> _Task item_
The data below should be duplicated in full, unchanged.

[Revision comparison data]

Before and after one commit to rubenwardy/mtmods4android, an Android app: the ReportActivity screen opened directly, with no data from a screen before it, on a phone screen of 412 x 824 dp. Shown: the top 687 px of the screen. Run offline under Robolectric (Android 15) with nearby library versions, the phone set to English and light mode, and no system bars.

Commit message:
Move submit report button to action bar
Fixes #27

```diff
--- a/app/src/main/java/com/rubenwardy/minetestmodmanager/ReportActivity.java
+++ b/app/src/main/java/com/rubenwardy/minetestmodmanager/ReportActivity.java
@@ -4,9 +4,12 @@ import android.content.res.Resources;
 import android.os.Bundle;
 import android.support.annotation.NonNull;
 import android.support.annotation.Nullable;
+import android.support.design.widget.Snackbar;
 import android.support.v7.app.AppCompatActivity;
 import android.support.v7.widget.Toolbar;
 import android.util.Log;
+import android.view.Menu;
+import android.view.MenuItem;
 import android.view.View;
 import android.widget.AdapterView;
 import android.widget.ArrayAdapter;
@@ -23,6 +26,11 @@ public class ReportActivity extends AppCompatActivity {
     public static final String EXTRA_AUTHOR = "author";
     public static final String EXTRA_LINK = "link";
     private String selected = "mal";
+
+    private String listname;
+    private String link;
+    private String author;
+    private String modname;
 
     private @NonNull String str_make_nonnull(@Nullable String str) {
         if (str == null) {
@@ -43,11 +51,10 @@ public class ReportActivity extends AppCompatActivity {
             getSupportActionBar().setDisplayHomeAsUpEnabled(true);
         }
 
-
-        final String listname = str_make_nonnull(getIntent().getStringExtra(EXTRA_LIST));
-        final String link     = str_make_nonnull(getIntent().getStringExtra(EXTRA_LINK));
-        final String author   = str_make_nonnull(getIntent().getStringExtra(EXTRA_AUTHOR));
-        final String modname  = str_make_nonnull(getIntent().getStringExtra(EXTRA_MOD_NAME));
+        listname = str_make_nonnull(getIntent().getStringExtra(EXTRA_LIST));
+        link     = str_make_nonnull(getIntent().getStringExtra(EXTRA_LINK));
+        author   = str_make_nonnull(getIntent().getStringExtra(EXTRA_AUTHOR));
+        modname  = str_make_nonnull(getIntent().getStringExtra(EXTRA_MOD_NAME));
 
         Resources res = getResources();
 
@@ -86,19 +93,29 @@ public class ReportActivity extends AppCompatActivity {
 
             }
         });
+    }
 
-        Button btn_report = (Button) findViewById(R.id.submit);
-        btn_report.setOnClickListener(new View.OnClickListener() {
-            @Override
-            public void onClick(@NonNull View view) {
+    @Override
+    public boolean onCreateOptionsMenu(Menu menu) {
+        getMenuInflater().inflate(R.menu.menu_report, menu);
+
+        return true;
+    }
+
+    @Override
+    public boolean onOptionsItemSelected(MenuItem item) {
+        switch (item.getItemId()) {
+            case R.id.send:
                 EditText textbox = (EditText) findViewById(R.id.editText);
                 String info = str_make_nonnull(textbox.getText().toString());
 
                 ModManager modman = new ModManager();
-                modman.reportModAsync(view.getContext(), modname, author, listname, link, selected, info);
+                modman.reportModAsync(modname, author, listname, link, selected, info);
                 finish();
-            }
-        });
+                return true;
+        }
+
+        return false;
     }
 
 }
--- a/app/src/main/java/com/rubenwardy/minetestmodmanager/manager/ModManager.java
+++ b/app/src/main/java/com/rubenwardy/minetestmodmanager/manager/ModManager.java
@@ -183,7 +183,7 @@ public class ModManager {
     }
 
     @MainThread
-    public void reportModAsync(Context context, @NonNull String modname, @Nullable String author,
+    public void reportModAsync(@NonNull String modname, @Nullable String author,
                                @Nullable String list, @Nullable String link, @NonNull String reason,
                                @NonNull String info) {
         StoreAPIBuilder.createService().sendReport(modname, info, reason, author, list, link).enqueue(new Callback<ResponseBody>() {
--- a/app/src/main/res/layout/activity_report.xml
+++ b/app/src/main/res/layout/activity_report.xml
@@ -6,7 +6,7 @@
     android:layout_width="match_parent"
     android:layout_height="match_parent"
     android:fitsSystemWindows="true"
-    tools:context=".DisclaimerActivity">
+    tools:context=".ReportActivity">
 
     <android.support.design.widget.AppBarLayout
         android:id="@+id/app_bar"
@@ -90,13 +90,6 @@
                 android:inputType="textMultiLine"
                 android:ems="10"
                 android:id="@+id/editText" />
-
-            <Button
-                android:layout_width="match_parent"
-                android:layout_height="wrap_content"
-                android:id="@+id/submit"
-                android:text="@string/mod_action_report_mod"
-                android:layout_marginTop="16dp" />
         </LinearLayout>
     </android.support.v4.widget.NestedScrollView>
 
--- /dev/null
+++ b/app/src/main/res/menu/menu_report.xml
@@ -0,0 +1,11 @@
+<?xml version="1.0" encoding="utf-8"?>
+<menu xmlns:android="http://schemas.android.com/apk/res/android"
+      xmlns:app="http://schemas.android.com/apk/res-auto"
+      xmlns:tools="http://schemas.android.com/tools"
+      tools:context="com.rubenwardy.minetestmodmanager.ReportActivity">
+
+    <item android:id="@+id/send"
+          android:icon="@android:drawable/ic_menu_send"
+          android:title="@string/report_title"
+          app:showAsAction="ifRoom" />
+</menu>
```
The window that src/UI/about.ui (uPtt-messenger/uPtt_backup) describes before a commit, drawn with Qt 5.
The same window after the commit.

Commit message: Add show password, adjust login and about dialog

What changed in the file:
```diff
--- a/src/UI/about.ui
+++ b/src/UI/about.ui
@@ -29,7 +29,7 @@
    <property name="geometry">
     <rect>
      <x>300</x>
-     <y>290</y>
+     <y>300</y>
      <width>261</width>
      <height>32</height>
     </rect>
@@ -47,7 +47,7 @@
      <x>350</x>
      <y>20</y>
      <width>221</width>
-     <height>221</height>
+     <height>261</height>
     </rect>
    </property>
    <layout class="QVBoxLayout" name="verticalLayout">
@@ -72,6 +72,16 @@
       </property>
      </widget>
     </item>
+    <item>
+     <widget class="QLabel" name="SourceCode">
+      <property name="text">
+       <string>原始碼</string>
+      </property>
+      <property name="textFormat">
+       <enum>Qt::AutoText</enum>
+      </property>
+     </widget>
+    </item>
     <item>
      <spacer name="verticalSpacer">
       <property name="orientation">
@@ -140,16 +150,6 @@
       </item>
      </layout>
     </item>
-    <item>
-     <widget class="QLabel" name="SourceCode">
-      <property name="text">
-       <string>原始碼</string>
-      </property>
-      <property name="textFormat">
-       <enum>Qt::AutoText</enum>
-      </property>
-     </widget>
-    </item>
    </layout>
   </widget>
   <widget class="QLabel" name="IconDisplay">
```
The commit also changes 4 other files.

> _Output for this exercise_
Before and after one commit to rubenwardy/mtmods4android, an Android app: the ReportActivity screen opened directly, with no data from a screen before it, on a phone screen of 412 x 824 dp. Shown: the top 687 px of the screen. Run offline under Robolectric (Android 15) with nearby library versions, the phone set to English and light mode, and no system bars.

Commit message:
Move submit report button to action bar
Fixes #27

```diff
--- a/app/src/main/java/com/rubenwardy/minetestmodmanager/ReportActivity.java
+++ b/app/src/main/java/com/rubenwardy/minetestmodmanager/ReportActivity.java
@@ -4,9 +4,12 @@ import android.content.res.Resources;
 import android.os.Bundle;
 import android.support.annotation.NonNull;
 import android.support.annotation.Nullable;
+import android.support.design.widget.Snackbar;
 import android.support.v7.app.AppCompatActivity;
 import android.support.v7.widget.Toolbar;
 import android.util.Log;
+import android.view.Menu;
+import android.view.MenuItem;
 import android.view.View;
 import android.widget.AdapterView;
 import android.widget.ArrayAdapter;
@@ -23,6 +26,11 @@ public class ReportActivity extends AppCompatActivity {
     public static final String EXTRA_AUTHOR = "author";
     public static final String EXTRA_LINK = "link";
     private String selected = "mal";
+
+    private String listname;
+    private String link;
+    private String author;
+    private String modname;
 
     private @NonNull String str_make_nonnull(@Nullable String str) {
         if (str == null) {
@@ -43,11 +51,10 @@ public class ReportActivity extends AppCompatActivity {
             getSupportActionBar().setDisplayHomeAsUpEnabled(true);
         }
 
-
-        final String listname = str_make_nonnull(getIntent().getStringExtra(EXTRA_LIST));
-        final String link     = str_make_nonnull(getIntent().getStringExtra(EXTRA_LINK));
-        final String author   = str_make_nonnull(getIntent().getStringExtra(EXTRA_AUTHOR));
-        final String modname  = str_make_nonnull(getIntent().getStringExtra(EXTRA_MOD_NAME));
+        listname = str_make_nonnull(getIntent().getStringExtra(EXTRA_LIST));
+        link     = str_make_nonnull(getIntent().getStringExtra(EXTRA_LINK));
+        author   = str_make_nonnull(getIntent().getStringExtra(EXTRA_AUTHOR));
+        modname  = str_make_nonnull(getIntent().getStringExtra(EXTRA_MOD_NAME));
 
         Resources res = getResources();
 
@@ -86,19 +93,29 @@ public class ReportActivity extends AppCompatActivity {
 
             }
         });
+    }
 
-        Button btn_report = (Button) findViewById(R.id.submit);
-        btn_report.setOnClickListener(new View.OnClickListener() {
-            @Override
-            public void onClick(@NonNull View view) {
+    @Override
+    public boolean onCreateOptionsMenu(Menu menu) {
+        getMenuInflater().inflate(R.menu.menu_report, menu);
+
+        return true;
+    }
+
+    @Override
+    public boolean onOptionsItemSelected(MenuItem item) {
+        switch (item.getItemId()) {
+            case R.id.send:
                 EditText textbox = (EditText) findViewById(R.id.editText);
                 String info = str_make_nonnull(textbox.getText().toString());
 
                 ModManager modman = new ModManager();
-                modman.reportModAsync(view.getContext(), modname, author, listname, link, selected, info);
+                modman.reportModAsync(modname, author, listname, link, selected, info);
                 finish();
-            }
-        });
+                return true;
+        }
+
+        return false;
     }
 
 }
--- a/app/src/main/java/com/rubenwardy/minetestmodmanager/manager/ModManager.java
+++ b/app/src/main/java/com/rubenwardy/minetestmodmanager/manager/ModManager.java
@@ -183,7 +183,7 @@ public class ModManager {
     }
 
     @MainThread
-    public void reportModAsync(Context context, @NonNull String modname, @Nullable String author,
+    public void reportModAsync(@NonNull String modname, @Nullable String author,
                                @Nullable String list, @Nullable String link, @NonNull String reason,
                                @NonNull String info) {
         StoreAPIBuilder.createService().sendReport(modname, info, reason, author, list, link).enqueue(new Callback<ResponseBody>() {
--- a/app/src/main/res/layout/activity_report.xml
+++ b/app/src/main/res/layout/activity_report.xml
@@ -6,7 +6,7 @@
     android:layout_width="match_parent"
     android:layout_height="match_parent"
     android:fitsSystemWindows="true"
-    tools:context=".DisclaimerActivity">
+    tools:context=".ReportActivity">
 
     <android.support.design.widget.AppBarLayout
         android:id="@+id/app_bar"
@@ -90,13 +90,6 @@
                 android:inputType="textMultiLine"
                 android:ems="10"
                 android:id="@+id/editText" />
-
-            <Button
-                android:layout_width="match_parent"
-                android:layout_height="wrap_content"
-                android:id="@+id/submit"
-                android:text="@string/mod_action_report_mod"
-                android:layout_marginTop="16dp" />
         </LinearLayout>
     </android.support.v4.widget.NestedScrollView>
 
--- /dev/null
+++ b/app/src/main/res/menu/menu_report.xml
@@ -0,0 +1,11 @@
+<?xml version="1.0" encoding="utf-8"?>
+<menu xmlns:android="http://schemas.android.com/apk/res/android"
+      xmlns:app="http://schemas.android.com/apk/res-auto"
+      xmlns:tools="http://schemas.android.com/tools"
+      tools:context="com.rubenwardy.minetestmodmanager.ReportActivity">
+
+    <item android:id="@+id/send"
+          android:icon="@android:drawable/ic_menu_send"
+          android:title="@string/report_title"
+          app:showAsAction="ifRoom" />
+</menu>
```
The window that src/UI/about.ui (uPtt-messenger/uPtt_backup) describes before a commit, drawn with Qt 5.
The same window after the commit.

Commit message: Add show password, adjust login and about dialog

What changed in the file:
```diff
--- a/src/UI/about.ui
+++ b/src/UI/about.ui
@@ -29,7 +29,7 @@
    <property name="geometry">
     <rect>
      <x>300</x>
-     <y>290</y>
+     <y>300</y>
      <width>261</width>
      <height>32</height>
     </rect>
@@ -47,7 +47,7 @@
      <x>350</x>
      <y>20</y>
      <width>221</width>
-     <height>221</height>
+     <height>261</height>
     </rect>
    </property>
    <layout class="QVBoxLayout" name="verticalLayout">
@@ -72,6 +72,16 @@
       </property>
      </widget>
     </item>
+    <item>
+     <widget class="QLabel" name="SourceCode">
+      <property name="text">
+       <string>原始碼</string>
+      </property>
+      <property name="textFormat">
+       <enum>Qt::AutoText</enum>
+      </property>
+     </widget>
+    </item>
     <item>
      <spacer name="verticalSpacer">
       <property name="orientation">
@@ -140,16 +150,6 @@
       </item>
      </layout>
     </item>
-    <item>
-     <widget class="QLabel" name="SourceCode">
-      <property name="text">
-       <string>原始碼</string>
-      </property>
-      <property name="textFormat">
-       <enum>Qt::AutoText</enum>
-      </property>
-     </widget>
-    </item>
    </layout>
   </widget>
   <widget class="QLabel" name="IconDisplay">
```
The commit also changes 4 other files.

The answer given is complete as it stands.